- **Task to complete**: Counting only lines that contain the string "Poster", how many are there in the data? Say the number alone.
::: Dataset excerpts
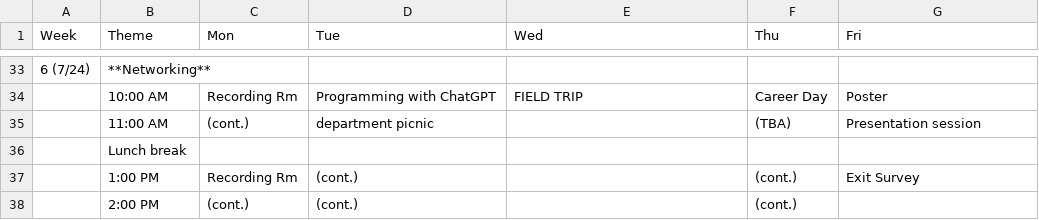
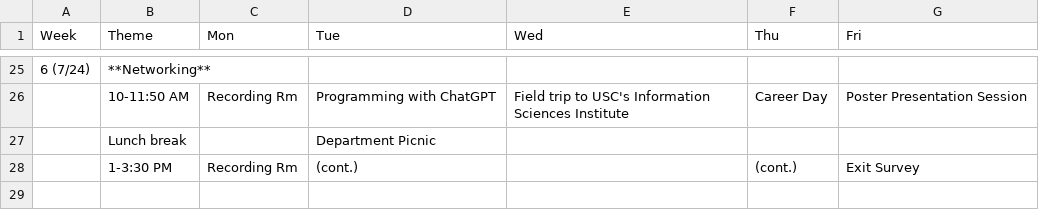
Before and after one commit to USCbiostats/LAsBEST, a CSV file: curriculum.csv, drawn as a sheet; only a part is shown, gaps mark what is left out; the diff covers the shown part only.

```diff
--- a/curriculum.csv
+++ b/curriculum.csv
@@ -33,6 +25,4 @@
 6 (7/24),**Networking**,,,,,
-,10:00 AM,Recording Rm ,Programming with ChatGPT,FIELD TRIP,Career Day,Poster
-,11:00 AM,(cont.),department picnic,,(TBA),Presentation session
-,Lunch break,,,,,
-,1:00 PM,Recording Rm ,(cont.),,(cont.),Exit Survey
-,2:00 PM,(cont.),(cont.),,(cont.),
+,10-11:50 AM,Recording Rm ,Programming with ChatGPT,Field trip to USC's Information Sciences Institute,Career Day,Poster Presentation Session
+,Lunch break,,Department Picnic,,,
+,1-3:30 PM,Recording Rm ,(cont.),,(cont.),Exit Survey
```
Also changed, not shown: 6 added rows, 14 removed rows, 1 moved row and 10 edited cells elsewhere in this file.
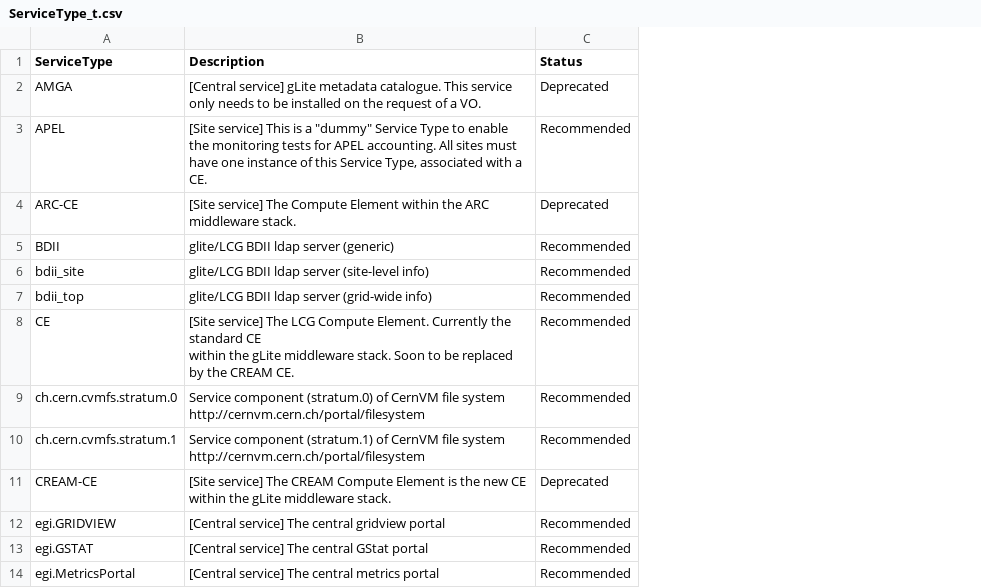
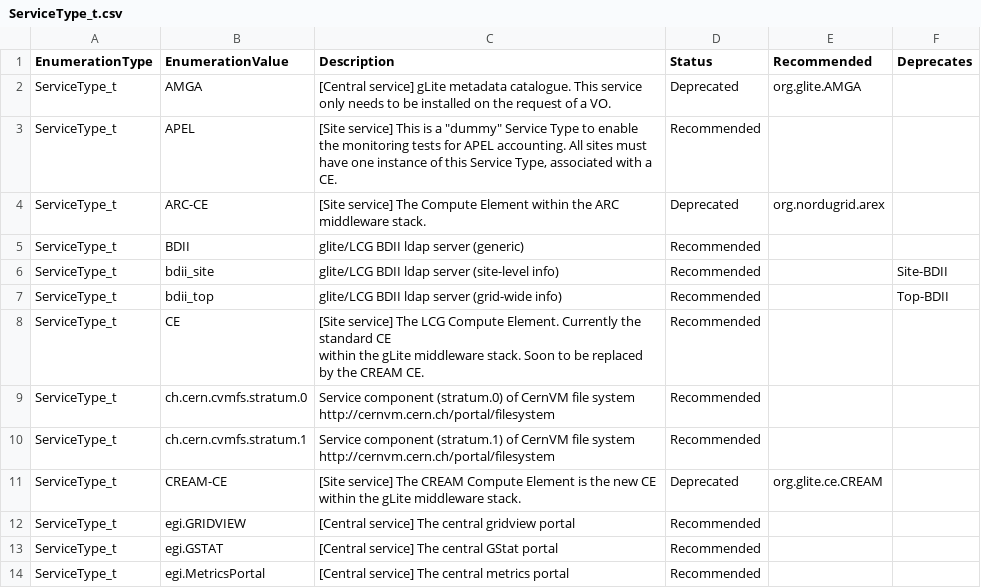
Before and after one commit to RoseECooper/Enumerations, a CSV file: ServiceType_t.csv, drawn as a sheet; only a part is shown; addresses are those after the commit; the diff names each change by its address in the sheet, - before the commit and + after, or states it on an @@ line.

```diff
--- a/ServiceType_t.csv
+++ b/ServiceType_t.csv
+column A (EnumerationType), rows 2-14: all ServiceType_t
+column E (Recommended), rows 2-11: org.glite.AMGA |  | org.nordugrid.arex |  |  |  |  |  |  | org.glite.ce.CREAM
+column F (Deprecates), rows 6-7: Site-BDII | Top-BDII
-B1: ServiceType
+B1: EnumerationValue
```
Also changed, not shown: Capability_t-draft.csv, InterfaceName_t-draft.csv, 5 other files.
::::::
- **Answer box**: 2